> [MATERIAL TO PROCESS]:
---*---
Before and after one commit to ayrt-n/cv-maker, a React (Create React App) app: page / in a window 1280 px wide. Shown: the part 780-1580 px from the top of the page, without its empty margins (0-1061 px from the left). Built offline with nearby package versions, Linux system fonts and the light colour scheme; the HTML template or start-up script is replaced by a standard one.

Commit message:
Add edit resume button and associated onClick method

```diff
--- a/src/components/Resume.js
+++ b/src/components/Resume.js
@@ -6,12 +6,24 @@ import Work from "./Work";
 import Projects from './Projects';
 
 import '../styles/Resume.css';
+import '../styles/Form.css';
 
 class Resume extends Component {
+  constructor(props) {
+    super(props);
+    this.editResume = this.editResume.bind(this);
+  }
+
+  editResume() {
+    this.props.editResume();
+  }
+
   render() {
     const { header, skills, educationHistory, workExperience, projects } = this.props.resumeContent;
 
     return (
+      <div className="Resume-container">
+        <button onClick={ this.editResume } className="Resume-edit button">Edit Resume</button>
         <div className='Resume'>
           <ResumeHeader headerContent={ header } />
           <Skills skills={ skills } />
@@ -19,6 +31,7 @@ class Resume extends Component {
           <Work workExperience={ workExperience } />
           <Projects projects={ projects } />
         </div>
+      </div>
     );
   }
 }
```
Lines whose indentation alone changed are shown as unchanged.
---*---
> [EXERCISE OBJECTIVE]:
Write all the entries again precisely as they were given.

> [ANSWER FOR THE TASK]:
Before and after one commit to ayrt-n/cv-maker, a React (Create React App) app: page / in a window 1280 px wide. Shown: the part 780-1580 px from the top of the page, without its empty margins (0-1061 px from the left). Built offline with nearby package versions, Linux system fonts and the light colour scheme; the HTML template or start-up script is replaced by a standard one.

Commit message:
Add edit resume button and associated onClick method

```diff
--- a/src/components/Resume.js
+++ b/src/components/Resume.js
@@ -6,12 +6,24 @@ import Work from "./Work";
 import Projects from './Projects';
 
 import '../styles/Resume.css';
+import '../styles/Form.css';
 
 class Resume extends Component {
+  constructor(props) {
+    super(props);
+    this.editResume = this.editResume.bind(this);
+  }
+
+  editResume() {
+    this.props.editResume();
+  }
+
   render() {
     const { header, skills, educationHistory, workExperience, projects } = this.props.resumeContent;
 
     return (
+      <div className="Resume-container">
+        <button onClick={ this.editResume } className="Resume-edit button">Edit Resume</button>
         <div className='Resume'>
           <ResumeHeader headerContent={ header } />
           <Skills skills={ skills } />
@@ -19,6 +31,7 @@ class Resume extends Component {
           <Work workExperience={ workExperience } />
           <Projects projects={ projects } />
         </div>
+      </div>
     );
   }
 }
```
Lines whose indentation alone changed are shown as unchanged.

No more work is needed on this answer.